Keane has been guaranteed autonomy and a sizeable fund to spend on new players, said to be around £20m. In return, he has pledged to move his wife Theresa, their children and the famous dogs to the area. He was asked how much money he was planning to spend, to which Keane joked: "For a house?"

Plenty of others will be moving in the other direction. Ipswich have 13 players out of contract this summer, so there is sure to be a major overhaul. "We'll take stock over the next six weeks. It might suit me that a lot of contracts are up," Keane said.

"I'll ask of them what I always ask of them as a manager: that they'll be on time for training and that they give 100 per cent. If they do that, they'll enjoy working for me. If they don't, it'll be a very brief relationship."

Brief relationships are not part of the culture at Ipswich, where Sir Bobby spent 13 years at the helm, while Sir Alf managed nine. Given Keane's combustible character, it is inconceivable that he might remain in charge at Ipswich for anything like as long. It will certainly be entertaining while it lasts, if his first day is anything to go by.

Keane's form: What the Sunderland years tell us

The good

1. "Just being Roy Keane"

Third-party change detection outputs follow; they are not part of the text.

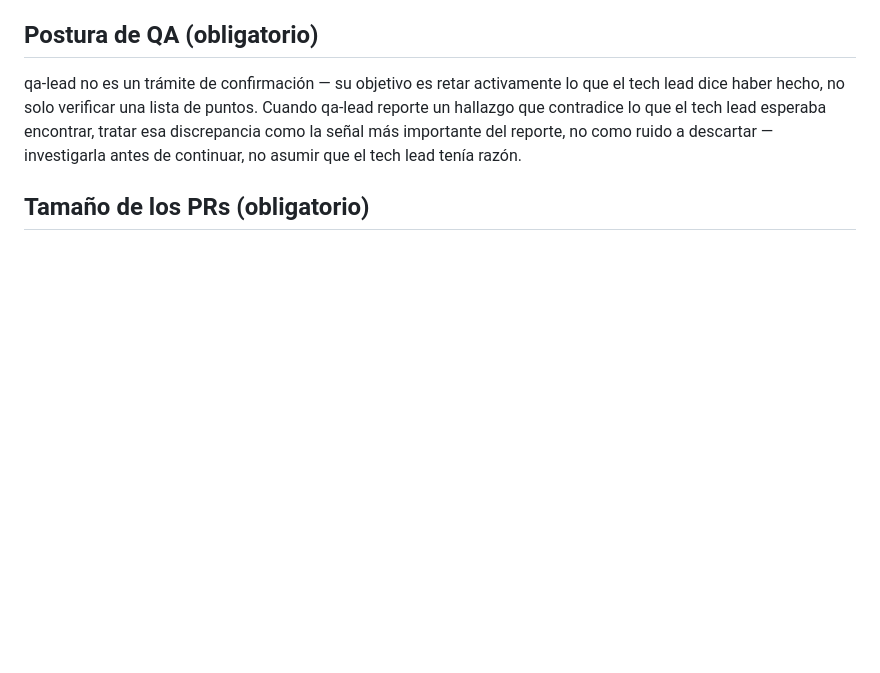
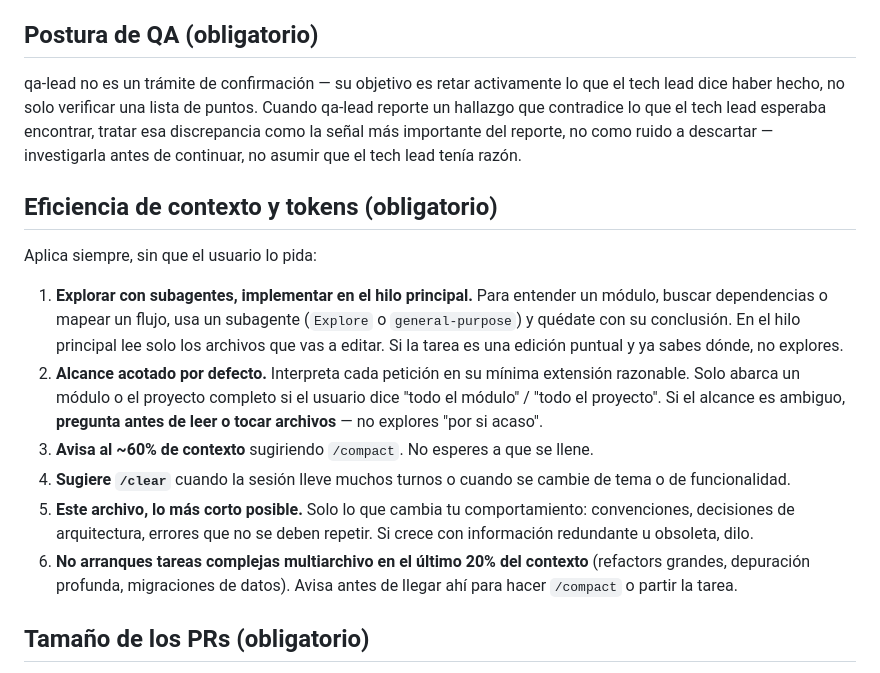
Before and after one commit to LiPimentel/lips-hub, a Markdown page: CLAUDE.md, the part around the change. Rendered like a GitHub page; blank space fills up the shorter version.

Commit message:
CLAUDE.md: seccion de eficiencia de contexto y tokens
Seis reglas que el asistente debe aplicar solo: explorar con subagentes e
implementar en el hilo principal, alcance acotado por defecto (preguntar antes
de leer de mas si es ambiguo), avisar al ~60% de contexto, sugerir /clear al
cambiar de tema, mantener este archivo corto, y no arrancar tareas complejas
multiarchivo en el ultimo 20% del contexto.

Escrita en tono telegrafico a proposito, por la propia regla 5.

Co-Authored-By: Claude Opus 5 <noreply@anthropic.com>

```diff
--- a/CLAUDE.md
+++ b/CLAUDE.md
@@ -69,6 +69,17 @@ Los 5 agentes (no solo business-analyst) tienen instrucción de anotar cualquier
 
 qa-lead no es un trámite de confirmación — su objetivo es retar activamente lo que el tech lead dice haber hecho, no solo verificar una lista de puntos. Cuando qa-lead reporte un hallazgo que contradice lo que el tech lead esperaba encontrar, tratar esa discrepancia como la señal más importante del reporte, no como ruido a descartar — investigarla antes de continuar, no asumir que el tech lead tenía razón.
 
+## Eficiencia de contexto y tokens (obligatorio)
+
+Aplica siempre, sin que el usuario lo pida:
+
+1. **Explorar con subagentes, implementar en el hilo principal.** Para entender un módulo, buscar dependencias o mapear un flujo, usa un subagente (`Explore` o `general-purpose`) y quédate con su conclusión. En el hilo principal lee solo los archivos que vas a editar. Si la tarea es una edición puntual y ya sabes dónde, no explores.
+2. **Alcance acotado por defecto.** Interpreta cada petición en su mínima extensión razonable. Solo abarca un módulo o el proyecto completo si el usuario dice "todo el módulo" / "todo el proyecto". Si el alcance es ambiguo, **pregunta antes de leer o tocar archivos** — no explores "por si acaso".
+3. **Avisa al ~60% de contexto** sugiriendo `/compact`. No esperes a que se llene.
+4. **Sugiere `/clear`** cuando la sesión lleve muchos turnos o cuando se cambie de tema o de funcionalidad.
+5. **Este archivo, lo más corto posible.** Solo lo que cambia tu comportamiento: convenciones, decisiones de arquitectura, errores que no se deben repetir. Si crece con información redundante u obsoleta, dilo.
+6. **No arranques tareas complejas multiarchivo en el último 20% del contexto** (refactors grandes, depuración profunda, migraciones de datos). Avisa antes de llegar ahí para hacer `/compact` o partir la tarea.
+
 ## Tamaño de los PRs (obligatorio)
 
 Preferir PRs pequeños y frecuentes sobre uno grande acumulado al final de una sesión larga. Cuando un bloque de trabajo quede completo y verificado (un bug corregido, una funcionalidad, un fix de seguridad), empujar la rama y abrir/fusionar ese PR antes de seguir con el siguiente bloque — no esperar hasta el final de la sesión para juntar todo en un solo PR. Un PR de un solo tema es más fácil de revisar y de revertir si algo sale mal que uno que mezcla varios cambios no relacionados.
```
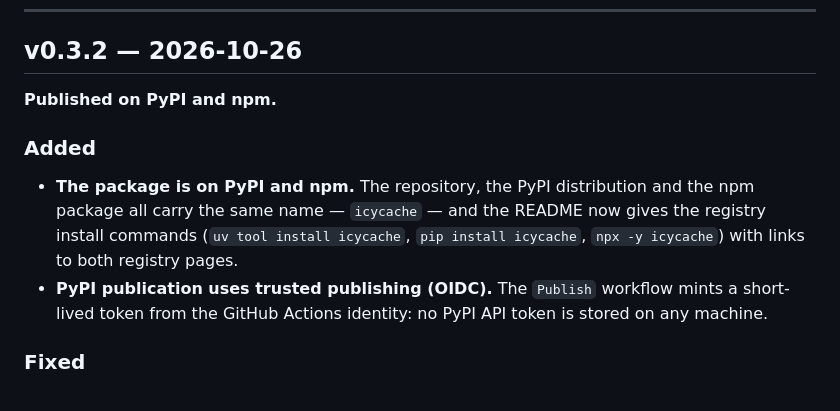
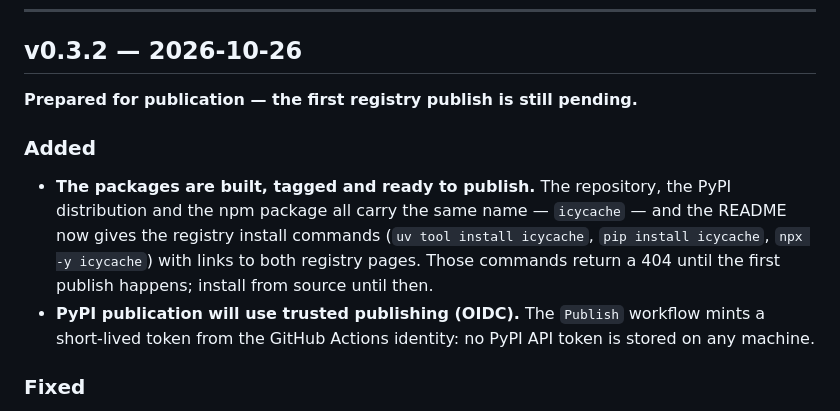
Before and after one commit to MlkBlk-IT/Mcp-CacheForge, a Markdown page: UPDATE-NOTES.md, the part around the change. Rendered like a GitHub page.

```diff
--- a/UPDATE-NOTES.md
+++ b/UPDATE-NOTES.md
@@ -7,15 +7,16 @@
 
 ## v0.3.2 — 2026-10-26
 
-**Published on PyPI and npm.**
+**Prepared for publication — the first registry publish is still pending.**
 
 ### Added
 
-- **The package is on PyPI and npm.** The repository, the PyPI distribution and the npm package all
-  carry the same name — `icycache` — and the README now gives the registry install commands
-  (`uv tool install icycache`, `pip install icycache`, `npx -y icycache`) with links to both
-  registry pages.
-- **PyPI publication uses trusted publishing (OIDC).** The `Publish` workflow mints a short-lived
+- **The packages are built, tagged and ready to publish.** The repository, the PyPI distribution and
+  the npm package all carry the same name — `icycache` — and the README now gives the registry
+  install commands (`uv tool install icycache`, `pip install icycache`, `npx -y icycache`) with links
+  to both registry pages. Those commands return a 404 until the first publish happens; install from
+  source until then.
+- **PyPI publication will use trusted publishing (OIDC).** The `Publish` workflow mints a short-lived
   token from the GitHub Actions identity: no PyPI API token is stored on any machine.
 
 ### Fixed
```
Also changed, not shown: README.md (+8 -3 lines).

This was Ricky Sbragia's answer yesterday and you could understand Keane's successor at Sunderland. There he lifted an entire club with his forceful personality and charismatic presence. Portman Road hospitality boxes that have been dormant will be pulsing; ticket sales, shirt sales, will increase. Keane will probably pay for himself and his bosses will love that.

2. Experience

Keane had 100 games as Sunderland manager but for Ipswich most important is that he has led a team out of the Championship. He inherited a side that was weak defensively so he changed the back four. Late goals became a feature. They won the Championship.

3. Standards

"I'm not here to go through the motions, I don't plan staying around the bottom of the Championship too long." So said Keane on arriving at Sunderland. Punctuality is an obsession – the "Barnsley Three" were dropped for missing the bus. Keane brings a change in tone throughout.

The bad

1. The "mood swings!"

So says Keane. He is aware his relationship with players at Ipswich needs to be better than at Sunderland. He can inspire fear and in the last seven games – six were lost – players had frozen. When dealing upwards Keane will be given leeway but possibly not the level of tolerance he had at Sunderland.

2. Geography and attendance

"I didn't come into work 'til the Friday." – Keane "stewing" after the 7-1 defeat at Everton in 2007. Some weeks Keane arrived on a Thursday. He lived in Manchester, with a rented house in Durham. When Sunderland's power, Ellis Short, questioned him, he quit.

3. Transfers

Sunderland became known for their over-the-top fees. But getting players to Wearside was not easy; will it be different at Ipswich?

The uncertain

1. Volatility and unpredictability

Just which Roy Keane will turn up?

Michael Walker

Comments